February 7, 2018 | 3:30 p.m. | Trainer Natural Resources Bldg. Room 170


Mention “Wisconsin” and “fish” and most people think of muskies, walleye, bass, or trout. Certainly, sport fish are integral to the economy and culture of the state, but the fishes of Wisconsin are so much more than just the 25 or so species that anglers target. With over 150 species, Wisconsin has one of the most diverse fish faunas of the temperate zone. Many of these species have unique and unusual characteristics. For example, did you know that there are two Wisconsin fishes that can drown? Or that one type of fish produces only female offspring that are identical clones? Or that one species has an electromagnetic receptor sensitive enough to detect the electric fields produced by microscopic zooplankton? Or that another has males that imitate juveniles or females to sneak by larger males for spawning? In this talk, we’ll explore some of the little-known but fascinating aspects of the amazing Wisconsin fish fauna.


John Lyons is a biologist and ichthyologist with over 32 years of experience. He received his BS degree in Biology from Union College, Schenectady, NY and his MS and Ph.D. degrees in Zoology from UW-Madison. He currently serves as the Curator of Fishes at the University of Wisconsin Zoological Museum and served as a Fisheries Research Supervisor for the Wisconsin Department of Natural Resources, both in Madison, Wisconsin. 

 Habitat selection of pelagic fish in Minnesota Lakes with Andrew Carlson, Ph.D.

February 21, 2018 | 3:30 p.m. | Trainer Natural Resource Bldg.

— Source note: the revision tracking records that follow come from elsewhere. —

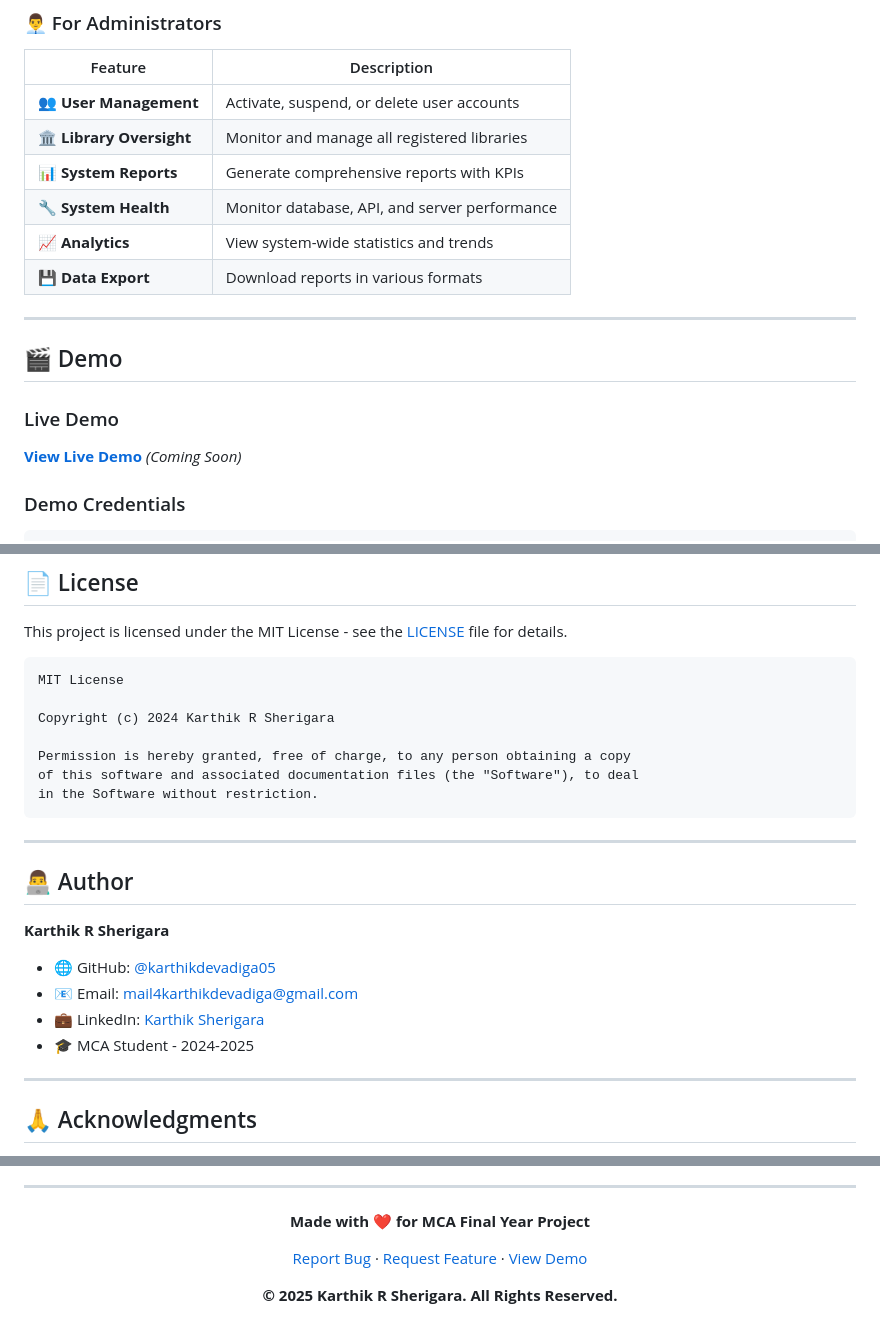
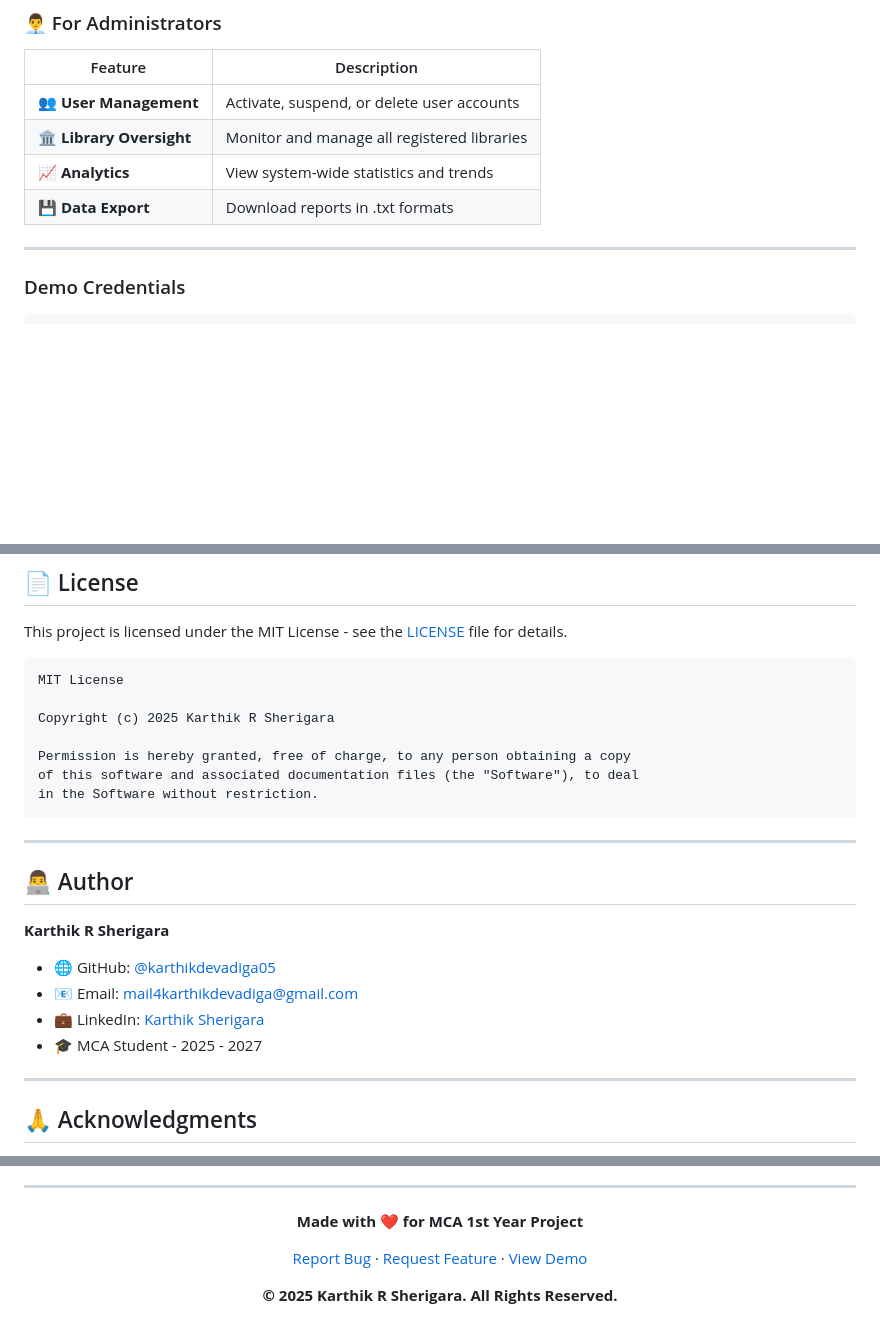
Before and after one commit to karthikdevadiga05/library_management_system, a Markdown page: readme.md, 3 parts joined by grey strips. Drawn GitHub-style; blank space fills up the shorter version.

Commit message:
Fix: cleaned up README content

````diff
--- a/readme.md
+++ b/readme.md
@@ -75,17 +74,10 @@ The Library Management System is a modern full-stack web application that revolu
 |---------|-------------|
 | 👥 **User Management** | Activate, suspend, or delete user accounts |
 | 🏛️ **Library Oversight** | Monitor and manage all registered libraries |
-| 📊 **System Reports** | Generate comprehensive reports with KPIs |
-| 🔧 **System Health** | Monitor database, API, and server performance |
 | 📈 **Analytics** | View system-wide statistics and trends |
-| 💾 **Data Export** | Download reports in various formats |
+| 💾 **Data Export** | Download reports in .txt formats |
 
 ---
-
-## 🎬 Demo
-
-### Live Demo
-**[View Live Demo](#)** *(Coming Soon)*
 
 ### Demo Credentials
 ```yaml
@@ -739,7 +731,7 @@ This project is licensed under the MIT License - see the [LICENSE](LICENSE) file
 ```
 MIT License
 
-Copyright (c) 2024 Karthik R Sherigara
+Copyright (c) 2025 Karthik R Sherigara
 
 Permission is hereby granted, free of charge, to any person obtaining a copy
 of this software and associated documentation files (the "Software"), to deal
@@ -754,7 +746,7 @@ in the Software without restriction.
 - 🌐 GitHub: [@karthikdevadiga05](https://github.com/karthikdevadiga05)
 - 📧 Email: mail4karthikdevadiga@gmail.com
 - 💼 LinkedIn: [Karthik Sherigara](https://www.linkedin.com/in/karthik-sherigara-861977346/)
-- 🎓 MCA Student - 2024-2025
+- 🎓 MCA Student - 2025 - 2027
 
 ---
 
@@ -805,7 +780,7 @@ Give a ⭐ if this project helped you!
 
 <div align="center">
 
-**Made with ❤️ for MCA Final Year Project**
+**Made with ❤️ for MCA 1st Year Project**
 
 [Report Bug](https://github.com/karthikdevadiga05/library-management-system/issues) · [Request Feature](https://github.com/karthikdevadiga05/library-management-system/issues) · [View Demo](#)
 
````
Also changed, not shown: other parts of readme.md (+14 -32 lines).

Room 170


The Minnesota Department of Natural Resources actively manages the fisheries in over 4,400 lakes across the state.  Assessment gears for these fisheries primarily focus on the near-shore littoral zones with little emphasis on the off-shore pelagic habitat and corresponding fish community.  These offshore areas can support a unique species assemblages including certain life stages of fish traditionally found in near shore areas.  Seasonal fish distribution patterns were compared with temperature and oxygen in these off-shore areas to provide insight on the performance of traditional sampling gears.  Understanding these fish communities and their associated habitat may provide perspective on future changes due to climatic or eutrophication stressors.

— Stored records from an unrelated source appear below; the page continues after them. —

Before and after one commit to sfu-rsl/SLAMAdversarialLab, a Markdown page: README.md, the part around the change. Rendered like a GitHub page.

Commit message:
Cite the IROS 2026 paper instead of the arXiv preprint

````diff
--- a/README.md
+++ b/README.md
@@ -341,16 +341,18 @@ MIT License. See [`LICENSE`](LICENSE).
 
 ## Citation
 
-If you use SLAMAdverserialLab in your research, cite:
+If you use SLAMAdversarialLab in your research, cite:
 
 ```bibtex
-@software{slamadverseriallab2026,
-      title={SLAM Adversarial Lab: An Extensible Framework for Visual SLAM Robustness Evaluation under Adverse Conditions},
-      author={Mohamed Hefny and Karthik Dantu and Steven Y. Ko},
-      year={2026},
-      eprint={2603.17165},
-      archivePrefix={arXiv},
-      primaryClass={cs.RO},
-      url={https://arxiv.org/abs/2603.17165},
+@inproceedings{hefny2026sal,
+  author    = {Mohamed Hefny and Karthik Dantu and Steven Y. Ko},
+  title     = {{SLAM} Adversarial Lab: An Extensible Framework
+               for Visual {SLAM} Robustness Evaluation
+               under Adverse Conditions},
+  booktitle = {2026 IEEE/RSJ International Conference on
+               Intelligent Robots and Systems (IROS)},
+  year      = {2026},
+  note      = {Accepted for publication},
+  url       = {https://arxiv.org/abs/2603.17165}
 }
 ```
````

Andrew Carlson is a Research Scientist with the Minnesota Department of Natural Resources.  He received his B.S. degree in Natural Resources from Cornell University (2000), his M.S. in Biology from Michigan Technological University (2003), and Ph.D. in Zoology and Physiology from the University of Wyoming (2006).   

Carlson’s research interests involve evaluating habitat selection of lacustrine fish species related to applied management issues.  Current project work is utilizing species-specific resource selection functions to help understand seasonal movement and distribution patterns related to standard assessment techniques.  

 Studies of Long-lived Iteroparous Lake Sturgeon with Kim Scribner, Ph.D.

February 28, 2018 | 3:30 p.m. | Trainer Natural Resources Bldg. Room 170


The talk will have several themes.

  1. Quantifying the effects of biotic and abiotic affects on current and future reproductive success and mortality across life stages.
  2. Emphasizing the importance of empirical inter-disciplinary studies to characterize features of species reproductive ecology, mating behavior and reproductive success (recruitment dynamics) within and among years.
  3. Highlighting the importance of anthropogenic changes to aquatic systems that alter environmental cues and behavioral and numerical responses of fish and other members of aquatic communities.



Kim Scribner is an evolutionary ecologist with broad interests in population genetics and vertebrate life history, demography and behavior. Research in his lab at Michigan State University (MSU) involves novel application of molecular genetic markers and evolutionary theory to examine important questions in ecological genetics and conservation biology including: levels of gene flow through heterogeneous aquatic and terrestrial landscapes, the evolution of life history traits as adaptations to thermal spawning environments, how environmental heterogeneity and mating systems affect inter-individual variance in reproductive success and genealogical relationships within populations, intra-specific and comparative phylogeography, and development of non-invasive DNA collection methods to estimate population abundance and spatial genetic structure. Graduate student research emphasizes both field and laboratory work and inter-disciplinary training in population and behavioral ecology, population genetics, molecular biology, and evolution. Emphasis is placed on managed or exploited populations and in the area of conservation biology.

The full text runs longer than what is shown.